Spinning the TV dial
Sheryl Sandberg, 49, the chief operating officer of Facebook and a Menlo Park resident, will be featured on the PBS celebrity ancestry show “Finding Your Roots.” Her episode is scheduled on Tuesday, Jan. 29. Meanwhile, the Feb. 5 episode will feature former House Speaker Paul Ryan, who reportedly was surprised when he learned, on camera during the taping, that he had about 3 percent Ashkenazi Jewish ancestry.
In “The Passage,” a sci-fi drama series that started on Fox on Jan. 14, Mark-Paul Gosselaar stars as a federal agent tasked with bringing a young girl to a secret medical base where she’ll be a test subject for a dangerous virus. Known as Zack on “Saved by the Bell” and Det. John Clark on “NYPD Blue,” Gosselaar, 44, had a Jewish grandfather. The series also stars Emmanuelle Chriqui, 43, who played Sloan on HBO’s “Entourage” and was in the movie “You Don’t Mess with the Zohan” as the love interest of the character played by Adam Sandler, 52.
The documentary “Three Identical Strangers” was a surprise hit when it played in theaters last year, and now available on CNNgo and on CNN TV, debuting Saturday, Feb. 2. The doc tells the story of three identical, American Jewish baby boys who were separated at birth in 1961 by a Jewish adoption agency and placed with three Jewish families. I will not spoil the story’s surprises (such as the shocking reasons why they were separated), but I will say that this 97-minute doc was such a hit that last summer it was announced that a feature film based on the brothers’ story will be made. By the way, the Louise Wise Services adoption agency also placed the Jewish mother of Andy Samberg, 40, with her adoptive parents (see the Jan. 8 episode of “Finding Your Roots”).
The black comedy “Russian Doll,” a Netflix original series dropping on Friday, Feb. 1, has kind of a “Groundhog Day” premise and stars Natasha Lyonne, 39, who co-created the series and co-wrote seven of the eight episodes. Lyonne stars as Nadia, the guest of honor at a New York City soiree that she can’t escape, attending the same party night after night. Why? Apparently she dies at said party every night, only to do it all over the next day.
This ’n’ that
A new film version of “West Side Story,” directed by Steven Spielberg, 72, is coming together.
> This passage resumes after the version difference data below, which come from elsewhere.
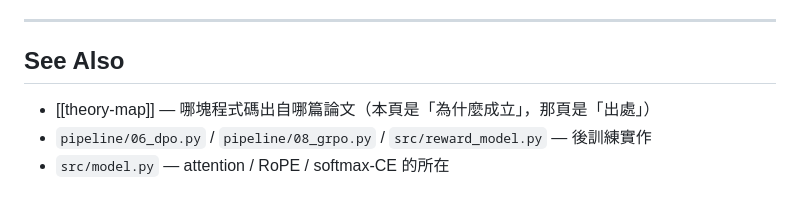
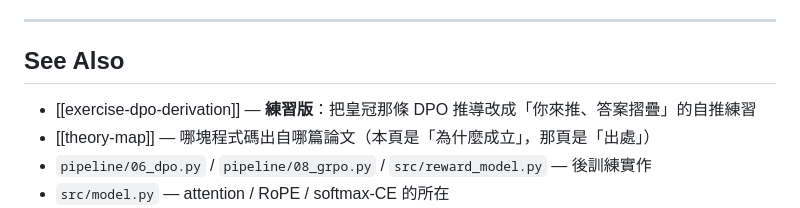
Before and after one commit to ryanGTR/llm-from-scratch, a Markdown page: docs/derivations.md, the part around the change. Drawn GitHub-style.

```diff
--- a/docs/derivations.md
+++ b/docs/derivations.md
@@ -234,6 +234,7 @@ $(1-s^{r})^{b}$；至少一個中：取補。$\square$
 
 ## See Also
 
+- [[exercise-dpo-derivation]] — **練習版**：把皇冠那條 DPO 推導改成「你來推、答案摺疊」的自推練習
 - [[theory-map]] — 哪塊程式碼出自哪篇論文（本頁是「為什麼成立」，那頁是「出處」）
 - `pipeline/06_dpo.py` / `pipeline/08_grpo.py` / `src/reward_model.py` — 後訓練實作
 - `src/model.py` — attention / RoPE / softmax-CE 的所在
```
Also changed, not shown: docs/exercise-dpo-derivation.md (added, +150 -0 lines).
Of course, the filmmakers will use the incredible score by Stephen Sondheim, 88, and the late Leonard Bernstein. Last year, Tony Kushner, 62, penned a revised story, and casting is mostly done, with Ansel Elgort, 24, who had a Jewish paternal grandfather, playing Tony, the male lead. Last week, it was revealed that an unknown 17-year-old girl from New Jersey, Rachel Zegler, has been cast as Maria, the female lead. Zegler, who will be making her big-screen debut, was found in a nationwide casting call — and, no, shucks, she isn’t Jewish, posting once on Twitter “I’m not even Jewish …” Berkeley resident Rita Moreno, 87, whose late husband was Jewish, has been cast in a supporting role as a luncheonette owner; Moreno played Maria’s best friend in the original 1961 movie and won an Oscar as best supporting actress.
Logan Lerman, 26 (“The Perks of Being a Wallflower”) will co-star in “The Hunt,” a 10-episode Amazon Prime Video original series that’s early in the production process. Set in the late 1970s, the show is about Nazi hunters in New York City discovering that hundreds of high-ranking Nazis are living in the U.S. and are scheming to create a Fourth Reich. Lerman plays a young man named Jonah Heidelbaum (Jewish, I bet) who tracks down his grandmother’s killer. Al Pacino, appearing in his first TV series, plays a Nazi hunter who mentors Heidelbaum.